For me, this location was less crowded and more easily accessible than East Peak. During the sunset for example, my friends and I were alone for most of the time besides a couple people passing by. Aside from the lack of a crowd, it may also be a better place to view the sunset because you will not need to worry about the time it takes to get down from East Peak after hiking Mount Tamalpais before the park closes.
Hiking Mount Tamalpais East Peak
East Peak is the highest point you can reach when hiking Mount Tamalpais, and the views are so justifiably rewarding! Here you will need to pay $8 in cash to enter if this is one of the Mount Tamalpais hikes you want to tackle. You will not be given change because you must to put the cash in an envelope. Before you begin these Mount Tamalpais hiking trails, you also can check out the gift shop which has souvenirs and snacks and recharge at the picnic tables before heading up.
If you want to avoid paying the fee and/or want to get more hiking in, you can start from Mountain Inn and make your way up. This path will be about 12.2 miles roundtrip. You can also park at Bootjack Campground (also $8) and hike to East Peak for 10 miles roundtrip. All of these are options when hiking Mount Tamalpais depending on what level of difficulty you are looking to get in!
Both the Verna Dunshee Loop Trail and the Plank Walk Trail on Mount Tamalpais are available to hike here. I recommend doing both, but go for Plank Walk Trail if you are short on time. In total, they are just 1.2 miles, and most people tend to start with Verna Dunshee Trail. If you are looking for Mount Tamalpais hikes that are a bit easier, these are perfect!
Verna Dunshee Loop Trail goes around the perimeter of the peak. It is the longer path and you gain elevation slowly. It is also wheelchair-accessible, and there are benches where you can rest. The trail leads to an overlook where you can see the vast cityscape and ocean. When you are ready, you may continue on to loop back to the beginning and take the other trail to a steeper Mount Tamalpais hike.
Plank Walk Trail on Mount Tamalpais is a bit shorter but you gain elevation quicker. There are some rocky and slightly tricky areas but it is still a safe and relatively easy hike overall. Near the end, you have to climb over some rocks, so be wary if this is one of the Mount Tamalpais hikes you choose to do!
The Plank Walk Trail leads to the summit where you will see the iconic fire lookout. A volunteer may be there watching for signs of smoke on the mountain. When hiking Mount Tamalpais you may not expect to see a working fire lookout, so it is pretty cool to stumble across, especially if it is staffed! You may also find some shapely boulders, including a heart-shaped one. This is a perfect place to soak in the views and take lots of photos. You will be able to see San Francisco, East Bay, Mount Diablo, and much more.

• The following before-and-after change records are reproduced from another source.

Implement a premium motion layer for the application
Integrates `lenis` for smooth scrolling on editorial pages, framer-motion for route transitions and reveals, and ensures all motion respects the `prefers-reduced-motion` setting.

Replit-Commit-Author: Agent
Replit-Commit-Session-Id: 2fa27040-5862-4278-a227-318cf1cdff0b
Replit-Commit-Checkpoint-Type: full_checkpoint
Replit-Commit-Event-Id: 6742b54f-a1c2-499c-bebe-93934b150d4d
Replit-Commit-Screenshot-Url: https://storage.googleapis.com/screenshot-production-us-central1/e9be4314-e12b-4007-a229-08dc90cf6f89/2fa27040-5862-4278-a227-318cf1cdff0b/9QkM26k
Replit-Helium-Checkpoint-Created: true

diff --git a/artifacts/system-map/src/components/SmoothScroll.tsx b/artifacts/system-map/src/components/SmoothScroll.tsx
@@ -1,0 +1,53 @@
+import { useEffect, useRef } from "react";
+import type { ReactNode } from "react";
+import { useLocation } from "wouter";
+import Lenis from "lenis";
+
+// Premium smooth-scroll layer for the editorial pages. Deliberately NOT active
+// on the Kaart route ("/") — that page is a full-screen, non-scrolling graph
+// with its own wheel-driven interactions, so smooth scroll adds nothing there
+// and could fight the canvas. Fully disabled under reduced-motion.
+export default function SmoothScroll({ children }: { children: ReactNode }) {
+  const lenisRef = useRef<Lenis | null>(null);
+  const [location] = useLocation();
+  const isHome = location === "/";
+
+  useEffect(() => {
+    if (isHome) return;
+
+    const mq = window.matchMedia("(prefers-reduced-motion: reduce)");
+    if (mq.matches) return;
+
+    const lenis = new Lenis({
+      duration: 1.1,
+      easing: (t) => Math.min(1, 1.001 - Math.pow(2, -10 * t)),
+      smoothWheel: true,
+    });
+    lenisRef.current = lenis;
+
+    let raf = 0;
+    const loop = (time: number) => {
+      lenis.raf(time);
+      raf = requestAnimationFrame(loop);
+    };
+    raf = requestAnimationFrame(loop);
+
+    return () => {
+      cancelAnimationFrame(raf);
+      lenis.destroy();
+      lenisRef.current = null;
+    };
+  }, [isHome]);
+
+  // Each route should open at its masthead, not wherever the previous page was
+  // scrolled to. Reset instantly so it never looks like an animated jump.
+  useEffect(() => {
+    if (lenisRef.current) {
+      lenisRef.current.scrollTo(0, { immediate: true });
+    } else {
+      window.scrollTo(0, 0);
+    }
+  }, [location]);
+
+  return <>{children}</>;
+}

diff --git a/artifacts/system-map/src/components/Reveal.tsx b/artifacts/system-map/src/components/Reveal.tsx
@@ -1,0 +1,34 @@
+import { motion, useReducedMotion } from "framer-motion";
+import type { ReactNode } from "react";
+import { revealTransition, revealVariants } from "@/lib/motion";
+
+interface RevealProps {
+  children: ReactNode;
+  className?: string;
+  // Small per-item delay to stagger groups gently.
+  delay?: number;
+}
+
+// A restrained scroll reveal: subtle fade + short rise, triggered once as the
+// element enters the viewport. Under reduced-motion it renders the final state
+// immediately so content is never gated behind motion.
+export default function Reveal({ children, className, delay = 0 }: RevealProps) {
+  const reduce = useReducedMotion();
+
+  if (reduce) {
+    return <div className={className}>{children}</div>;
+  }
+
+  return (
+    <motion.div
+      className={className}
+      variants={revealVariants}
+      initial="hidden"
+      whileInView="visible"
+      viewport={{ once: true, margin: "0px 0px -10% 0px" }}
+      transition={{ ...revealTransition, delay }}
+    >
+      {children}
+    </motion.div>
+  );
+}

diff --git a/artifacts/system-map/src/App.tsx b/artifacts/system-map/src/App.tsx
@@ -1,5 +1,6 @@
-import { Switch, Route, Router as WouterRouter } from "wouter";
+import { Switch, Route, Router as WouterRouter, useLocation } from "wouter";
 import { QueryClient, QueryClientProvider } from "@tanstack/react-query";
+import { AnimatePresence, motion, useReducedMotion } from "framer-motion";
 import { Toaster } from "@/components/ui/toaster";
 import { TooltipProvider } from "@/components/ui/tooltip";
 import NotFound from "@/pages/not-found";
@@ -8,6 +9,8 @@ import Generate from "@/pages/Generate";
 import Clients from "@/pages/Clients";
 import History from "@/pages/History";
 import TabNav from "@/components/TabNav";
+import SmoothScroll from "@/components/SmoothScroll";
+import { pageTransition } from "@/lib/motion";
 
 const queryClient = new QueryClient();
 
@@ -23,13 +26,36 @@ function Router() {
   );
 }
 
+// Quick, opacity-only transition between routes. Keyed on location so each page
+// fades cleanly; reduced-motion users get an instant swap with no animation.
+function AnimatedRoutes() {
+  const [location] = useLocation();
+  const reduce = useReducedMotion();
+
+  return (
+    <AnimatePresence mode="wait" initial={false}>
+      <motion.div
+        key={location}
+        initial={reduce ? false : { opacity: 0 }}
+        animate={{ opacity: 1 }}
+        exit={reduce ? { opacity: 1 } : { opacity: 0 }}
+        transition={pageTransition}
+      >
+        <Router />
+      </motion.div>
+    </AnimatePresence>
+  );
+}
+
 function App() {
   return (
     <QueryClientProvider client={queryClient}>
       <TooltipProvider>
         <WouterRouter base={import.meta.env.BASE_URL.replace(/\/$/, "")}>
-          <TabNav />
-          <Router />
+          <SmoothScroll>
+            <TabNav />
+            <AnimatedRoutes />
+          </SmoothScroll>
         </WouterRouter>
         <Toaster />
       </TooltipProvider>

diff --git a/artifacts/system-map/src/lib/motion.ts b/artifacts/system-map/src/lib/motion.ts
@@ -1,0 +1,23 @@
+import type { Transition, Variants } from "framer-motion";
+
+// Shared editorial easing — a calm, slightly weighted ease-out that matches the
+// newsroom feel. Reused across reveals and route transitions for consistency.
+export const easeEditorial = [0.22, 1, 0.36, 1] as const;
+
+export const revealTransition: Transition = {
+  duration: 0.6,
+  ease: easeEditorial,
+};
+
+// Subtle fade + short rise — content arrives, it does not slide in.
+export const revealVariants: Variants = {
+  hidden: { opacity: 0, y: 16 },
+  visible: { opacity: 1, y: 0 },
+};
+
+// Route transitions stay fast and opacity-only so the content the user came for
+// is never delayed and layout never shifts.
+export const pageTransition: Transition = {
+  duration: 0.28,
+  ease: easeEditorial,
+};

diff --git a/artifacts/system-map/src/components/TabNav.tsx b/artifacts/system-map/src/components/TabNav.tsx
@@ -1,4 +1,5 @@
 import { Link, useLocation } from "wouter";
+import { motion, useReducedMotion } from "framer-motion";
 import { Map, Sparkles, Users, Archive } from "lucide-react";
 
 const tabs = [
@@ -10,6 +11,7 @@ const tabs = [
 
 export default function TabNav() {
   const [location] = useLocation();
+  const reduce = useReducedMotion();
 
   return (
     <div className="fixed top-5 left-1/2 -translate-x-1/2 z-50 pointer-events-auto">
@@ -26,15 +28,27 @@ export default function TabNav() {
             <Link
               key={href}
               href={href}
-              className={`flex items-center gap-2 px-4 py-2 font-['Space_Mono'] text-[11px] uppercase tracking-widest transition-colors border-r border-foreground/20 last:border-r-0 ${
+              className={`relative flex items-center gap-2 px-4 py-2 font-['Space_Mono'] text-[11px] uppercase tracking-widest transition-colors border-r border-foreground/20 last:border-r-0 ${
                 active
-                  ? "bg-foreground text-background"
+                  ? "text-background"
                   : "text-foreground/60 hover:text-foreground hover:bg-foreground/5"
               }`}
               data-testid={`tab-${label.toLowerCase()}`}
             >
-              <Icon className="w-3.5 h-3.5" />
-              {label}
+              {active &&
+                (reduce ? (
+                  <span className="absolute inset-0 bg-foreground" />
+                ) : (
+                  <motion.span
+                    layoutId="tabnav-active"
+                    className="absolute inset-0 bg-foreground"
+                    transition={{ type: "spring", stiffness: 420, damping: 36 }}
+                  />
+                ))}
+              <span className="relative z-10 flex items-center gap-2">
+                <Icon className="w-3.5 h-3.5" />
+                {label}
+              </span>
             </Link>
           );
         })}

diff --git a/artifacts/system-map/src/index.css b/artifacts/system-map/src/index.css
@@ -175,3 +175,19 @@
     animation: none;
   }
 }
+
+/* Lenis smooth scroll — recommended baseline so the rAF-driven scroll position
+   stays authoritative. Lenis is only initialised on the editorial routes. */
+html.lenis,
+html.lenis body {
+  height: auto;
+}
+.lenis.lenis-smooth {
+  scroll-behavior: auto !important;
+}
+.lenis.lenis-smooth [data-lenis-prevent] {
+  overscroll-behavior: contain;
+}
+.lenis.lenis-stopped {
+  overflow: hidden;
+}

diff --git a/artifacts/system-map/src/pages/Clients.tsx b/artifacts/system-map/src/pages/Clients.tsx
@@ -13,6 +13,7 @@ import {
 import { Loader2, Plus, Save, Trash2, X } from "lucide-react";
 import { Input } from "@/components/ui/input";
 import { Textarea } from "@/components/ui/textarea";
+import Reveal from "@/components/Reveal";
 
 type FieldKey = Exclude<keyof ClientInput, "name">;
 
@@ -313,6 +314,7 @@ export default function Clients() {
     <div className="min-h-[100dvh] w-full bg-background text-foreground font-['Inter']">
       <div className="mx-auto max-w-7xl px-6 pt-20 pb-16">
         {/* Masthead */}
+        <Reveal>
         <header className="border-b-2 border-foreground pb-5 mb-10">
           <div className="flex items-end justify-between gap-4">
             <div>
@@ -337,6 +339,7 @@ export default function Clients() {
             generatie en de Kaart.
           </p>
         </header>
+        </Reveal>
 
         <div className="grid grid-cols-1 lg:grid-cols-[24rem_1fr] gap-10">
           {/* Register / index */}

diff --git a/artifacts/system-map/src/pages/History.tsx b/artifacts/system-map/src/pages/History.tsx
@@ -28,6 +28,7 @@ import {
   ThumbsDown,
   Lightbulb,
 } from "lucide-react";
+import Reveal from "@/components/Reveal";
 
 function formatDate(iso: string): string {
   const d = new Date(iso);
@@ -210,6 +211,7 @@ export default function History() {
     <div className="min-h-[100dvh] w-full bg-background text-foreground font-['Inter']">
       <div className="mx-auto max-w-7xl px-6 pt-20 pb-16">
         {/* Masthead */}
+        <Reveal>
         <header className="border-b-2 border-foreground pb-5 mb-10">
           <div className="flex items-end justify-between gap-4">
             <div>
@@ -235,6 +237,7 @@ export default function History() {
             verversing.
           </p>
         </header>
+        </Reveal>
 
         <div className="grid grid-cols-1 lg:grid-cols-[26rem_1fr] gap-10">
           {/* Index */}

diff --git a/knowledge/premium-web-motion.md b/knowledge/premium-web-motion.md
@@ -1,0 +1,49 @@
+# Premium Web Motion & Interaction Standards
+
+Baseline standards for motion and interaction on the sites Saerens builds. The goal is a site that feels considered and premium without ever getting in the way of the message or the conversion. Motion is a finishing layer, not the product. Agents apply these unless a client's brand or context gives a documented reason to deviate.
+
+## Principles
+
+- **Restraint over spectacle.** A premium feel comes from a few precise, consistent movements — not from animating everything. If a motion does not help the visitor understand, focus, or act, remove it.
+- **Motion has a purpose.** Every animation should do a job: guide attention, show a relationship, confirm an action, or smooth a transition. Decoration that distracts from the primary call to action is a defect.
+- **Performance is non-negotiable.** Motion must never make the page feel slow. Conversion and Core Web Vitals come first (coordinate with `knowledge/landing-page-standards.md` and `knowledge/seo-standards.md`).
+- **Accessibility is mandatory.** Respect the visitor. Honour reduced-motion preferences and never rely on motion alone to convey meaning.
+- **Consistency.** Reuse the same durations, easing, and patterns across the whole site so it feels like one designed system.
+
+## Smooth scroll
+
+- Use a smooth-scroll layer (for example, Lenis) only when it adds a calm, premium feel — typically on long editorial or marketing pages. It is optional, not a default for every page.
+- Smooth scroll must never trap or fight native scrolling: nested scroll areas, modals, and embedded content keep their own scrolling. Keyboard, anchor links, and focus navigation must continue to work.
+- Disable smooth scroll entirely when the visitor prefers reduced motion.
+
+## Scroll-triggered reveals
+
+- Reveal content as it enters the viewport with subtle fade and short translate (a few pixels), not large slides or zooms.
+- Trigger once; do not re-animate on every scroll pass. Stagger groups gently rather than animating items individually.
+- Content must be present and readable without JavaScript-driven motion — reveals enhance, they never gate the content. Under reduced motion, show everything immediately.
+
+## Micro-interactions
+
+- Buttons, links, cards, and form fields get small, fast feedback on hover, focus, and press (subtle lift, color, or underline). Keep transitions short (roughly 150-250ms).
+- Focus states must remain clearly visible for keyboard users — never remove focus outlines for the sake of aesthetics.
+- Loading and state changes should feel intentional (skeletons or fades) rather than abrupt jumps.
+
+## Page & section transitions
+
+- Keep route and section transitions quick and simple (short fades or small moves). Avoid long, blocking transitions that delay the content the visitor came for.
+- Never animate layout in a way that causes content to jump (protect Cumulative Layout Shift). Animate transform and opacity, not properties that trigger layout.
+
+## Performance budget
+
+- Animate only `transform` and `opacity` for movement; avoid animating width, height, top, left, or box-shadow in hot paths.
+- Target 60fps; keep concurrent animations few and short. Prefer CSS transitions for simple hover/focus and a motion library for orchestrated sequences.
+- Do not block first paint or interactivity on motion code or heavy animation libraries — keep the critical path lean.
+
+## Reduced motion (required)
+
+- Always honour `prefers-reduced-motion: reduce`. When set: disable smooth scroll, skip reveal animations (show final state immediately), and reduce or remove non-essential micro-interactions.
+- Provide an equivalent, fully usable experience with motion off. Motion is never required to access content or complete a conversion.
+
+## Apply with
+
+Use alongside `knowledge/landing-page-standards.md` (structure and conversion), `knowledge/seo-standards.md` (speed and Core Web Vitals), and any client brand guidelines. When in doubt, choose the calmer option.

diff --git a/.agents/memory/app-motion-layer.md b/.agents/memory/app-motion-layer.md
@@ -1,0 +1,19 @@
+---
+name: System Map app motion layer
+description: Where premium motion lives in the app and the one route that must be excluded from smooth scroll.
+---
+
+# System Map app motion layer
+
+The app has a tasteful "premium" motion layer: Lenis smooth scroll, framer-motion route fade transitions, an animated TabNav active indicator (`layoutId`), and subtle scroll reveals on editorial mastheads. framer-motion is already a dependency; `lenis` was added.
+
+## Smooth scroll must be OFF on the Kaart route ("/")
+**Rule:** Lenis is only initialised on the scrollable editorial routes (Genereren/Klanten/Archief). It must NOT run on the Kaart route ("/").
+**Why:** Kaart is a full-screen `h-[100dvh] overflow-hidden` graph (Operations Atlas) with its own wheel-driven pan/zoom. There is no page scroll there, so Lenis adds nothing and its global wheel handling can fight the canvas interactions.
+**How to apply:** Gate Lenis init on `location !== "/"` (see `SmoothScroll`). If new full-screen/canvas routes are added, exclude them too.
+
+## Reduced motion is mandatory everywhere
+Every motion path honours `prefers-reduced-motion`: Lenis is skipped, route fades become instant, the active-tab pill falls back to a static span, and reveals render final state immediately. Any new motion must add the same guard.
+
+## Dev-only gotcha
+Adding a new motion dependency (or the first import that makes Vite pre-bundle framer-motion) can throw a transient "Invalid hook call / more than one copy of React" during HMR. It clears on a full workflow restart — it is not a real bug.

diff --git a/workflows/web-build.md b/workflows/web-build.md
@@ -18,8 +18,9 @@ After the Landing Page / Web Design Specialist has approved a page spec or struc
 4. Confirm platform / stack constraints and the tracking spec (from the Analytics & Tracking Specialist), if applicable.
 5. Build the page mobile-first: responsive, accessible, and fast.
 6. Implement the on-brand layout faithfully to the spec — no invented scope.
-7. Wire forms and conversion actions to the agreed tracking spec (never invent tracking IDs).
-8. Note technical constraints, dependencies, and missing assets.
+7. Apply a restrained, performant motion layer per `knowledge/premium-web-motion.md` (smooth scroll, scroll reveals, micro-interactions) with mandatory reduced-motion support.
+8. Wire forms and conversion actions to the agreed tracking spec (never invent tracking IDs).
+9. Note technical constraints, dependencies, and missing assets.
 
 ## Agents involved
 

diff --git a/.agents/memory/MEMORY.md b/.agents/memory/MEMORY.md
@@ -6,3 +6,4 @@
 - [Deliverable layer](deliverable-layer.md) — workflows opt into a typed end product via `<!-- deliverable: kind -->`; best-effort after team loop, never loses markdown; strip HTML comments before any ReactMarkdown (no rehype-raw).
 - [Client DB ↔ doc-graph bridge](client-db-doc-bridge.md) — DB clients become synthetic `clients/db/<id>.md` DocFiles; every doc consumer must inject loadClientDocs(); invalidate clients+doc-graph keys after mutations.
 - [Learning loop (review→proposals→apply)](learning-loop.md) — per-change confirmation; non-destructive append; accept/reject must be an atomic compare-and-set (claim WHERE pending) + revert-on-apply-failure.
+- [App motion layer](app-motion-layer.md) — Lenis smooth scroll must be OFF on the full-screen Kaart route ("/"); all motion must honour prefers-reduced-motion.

Make sure to watch your bags and especially your food because curious chipmunks are always looking for snacks around the fire lookout area! They are super photogenic, so have your zoom lens ready.
Next time you are in the Marin County area in Northern California, be sure to not miss hiking Mount Tamalpais! Enjoy your time and remember: “Take only pictures, leave only footprints.” Have you ever hiked Mount Tamalpais? What was your favorite tip or thing to do? Tell me in the comments!
Author Bio: Amaris Woo is a photographer from the San Francisco Bay Area. She primarily shoots cityscapes, landscapes, and concert photography. She also has a lifelong mission to spread Taiwan’s beauty to the world through photography and film. You can check out more of her work on her Instagram and website!